It was an interesting dream. A gathering at my father’s funeral, a collection of people who likely never would have come together in his lifetime. They were of the Karen tribe, a group in Burma who have resisted for generations what amounts to genocidal attacks by the military junta. I can attribute their presence in my dreams to two things. At the moment I’m reading Little Daughter by Zoya Phan. My father called me little daughter which he eventually shortened to “Dot”. That and no longer having a father is all Zoya and I have in common. Or perhaps not.
Throughout the Burmese political transitions from tribal units to British colony to Japanese Occupation and then to a brief moment of self-rule before the military rampages started in 1963, my father held firmly to the belief that we would find our identity, our true nature. He had faith, in God and in the deep interconnections of being human. It makes sense to me now that in my dream his funeral would be populated by an ethnic group who hold the same profound, unshakeable faith that they will achieve liberation – in statehood and in selfhood.
I met Zoya briefly one evening. Her talk was deeply passionate and it felt so trite sitting beside her on that church pew asking her to sign her book. But I wanted to tell her something, something important to my own selfhood: her acknowledgment of all those who had suffered at the hands of the military from 1963 onwards before the atrocities came to international light in 1988 had healed a deep wound in me. The tragedies that resulted in my father’s undeserved sense of failure to uphold his commitments had been witnessed by a young activist whose own father and mother had paved the way to actualizing her selfhood.
Another thing incubating in the dream is the upcoming period of practice called Rohatsu. Literally, the eighth day of the twelfth month. It is the day the Buddha woke up when he saw the morning star and realized the interconnectedness of all beings. In zendos all over the world, practitioners will sit for the seven days prior to December 8, deepening their practice. Not a few will hope to achieve enlightenment and feel the light of their morning star penetrate and illuminate their mind.
I sat through the night once to meet the dawn of Rohatsu. From the cushion in the home zendo, I knew I would see the morning star. (Ever the obsessive-compulsive, I had looked up the exact hour of its rising and planned my sitting accordingly!) And so I sat and walked and sat – through the night and straight on to the morning star. Mara and Brahma were likely busy with more worthy opponents and arhants – for which I was grateful. I get anxious when folks drop in and there aren’t any decent cookies to serve them. Besides, it is a solitary practice – paradoxically so given its final outcome is to strip away the singular self and manifest what Thich Nhat Hanh calls Interbeing.
I’m curious about what this week’s practice will bring. All practice is about manifesting the true self. To do that we need such mythic tales like Siddhartha’s quest for the deepest possible insight into Being – essentially a Grail quest. And, like the Grail quest, there are clues and guides.
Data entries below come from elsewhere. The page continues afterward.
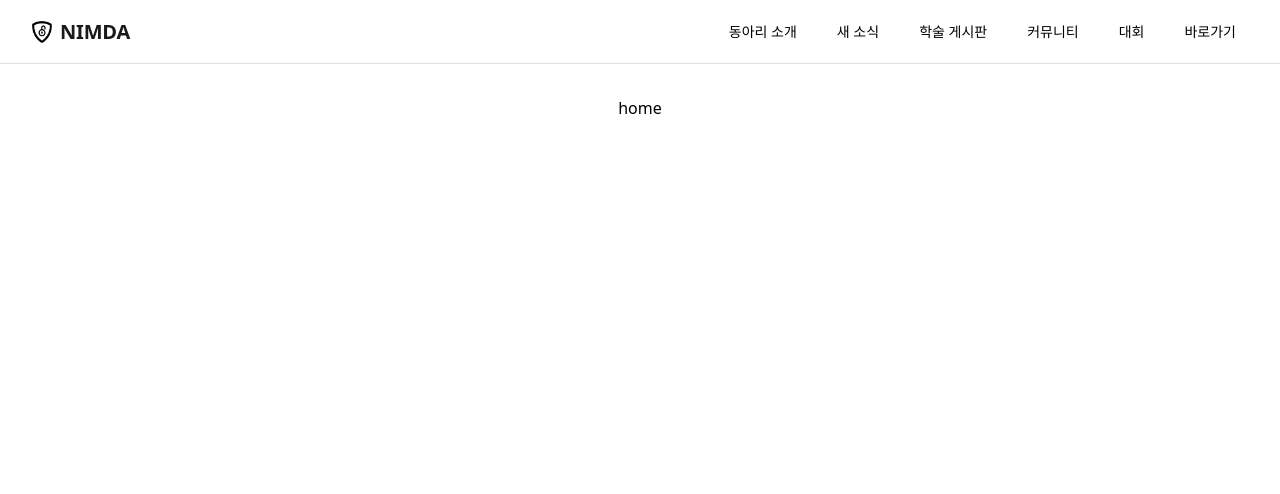
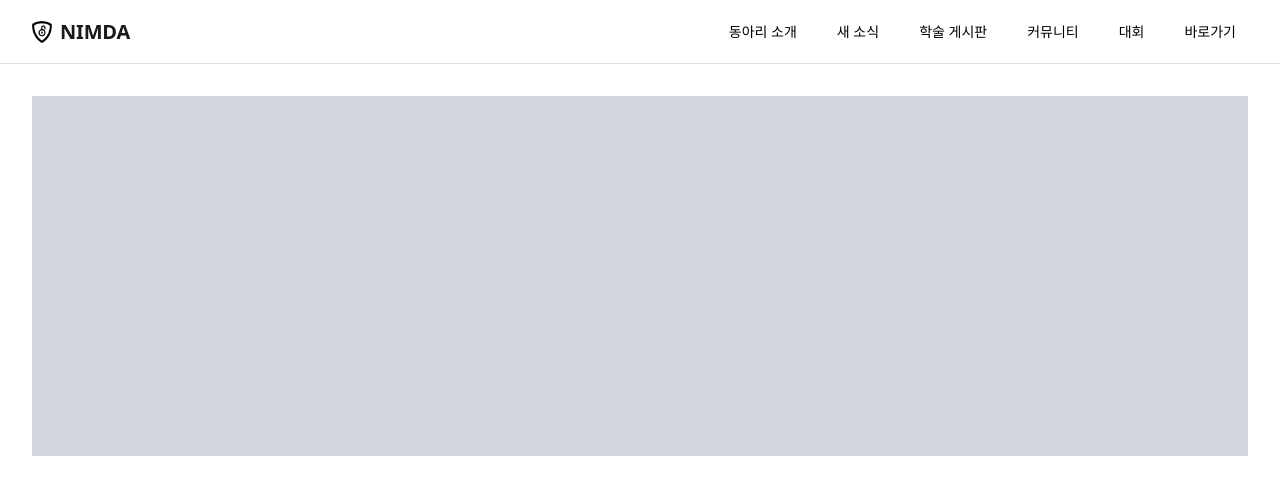
Before and after one commit to novvvv/NimdaPage, a React (Vite) app in the folder NimdaConFrontEnd/: page /home in a window 1280 px wide. Shown: the top 494 px of the page. Built offline with nearby package versions, Linux system fonts and the light colour scheme; a web font is replaced by a local one.

Commit message:
feat. add banner

```diff
--- /dev/null
+++ b/NimdaConFrontEnd/src/domains/Home/components/banner.tsx
@@ -0,0 +1,7 @@
+import React from "react";
+
+const Banner = () => {
+  return <div className="h-[360px] w-full bg-gray-300"></div>;
+};
+
+export default Banner;
--- a/NimdaConFrontEnd/src/domains/Home/index.tsx
+++ b/NimdaConFrontEnd/src/domains/Home/index.tsx
@@ -1,6 +1,6 @@
 import "@/App.css";
 import Layout from "@/components/Layout";
-import BlackLineButton from "@/components/Button/BlackLine";
+import Banner from "./components/banner";
 import { useNavigate } from "react-router-dom";
 
 import { getCurrentUsername, isAdmin } from "@/utils/jwt"; // 현재 로그인한 유저 출력
@@ -9,8 +9,9 @@ import { useState, useEffect } from "react";
 function Home() {
   return (
     <Layout>
-      <div className="flex flex-col items-center gap-4"></div>
-      home
+      <div className="flex flex-col items-center gap-4">
+        <Banner />
+      </div>
     </Layout>
   );
 }
```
The first is to find, as did Siddhartha, the “immovable spot” – that momentary space inside the heart/mind that is steadfastly faithful to our commitment to be liberated from struggle and to achieve stance of nonpreference.
… (I)t is the “place” where things that seem diametrically opposed in the profane world come together in that coincidentia oppositorum that constitutes an experience of the Sacred. Life and Death, emptiness and plenitude, physical and spiritual merge and conjoin, like the spokes of a wheel at its hub, in a way that is unimaginable to normal consciousness. (Buddha by Karen Armstrong)
Indeed, it can be an interesting week.
Please take the time to practice,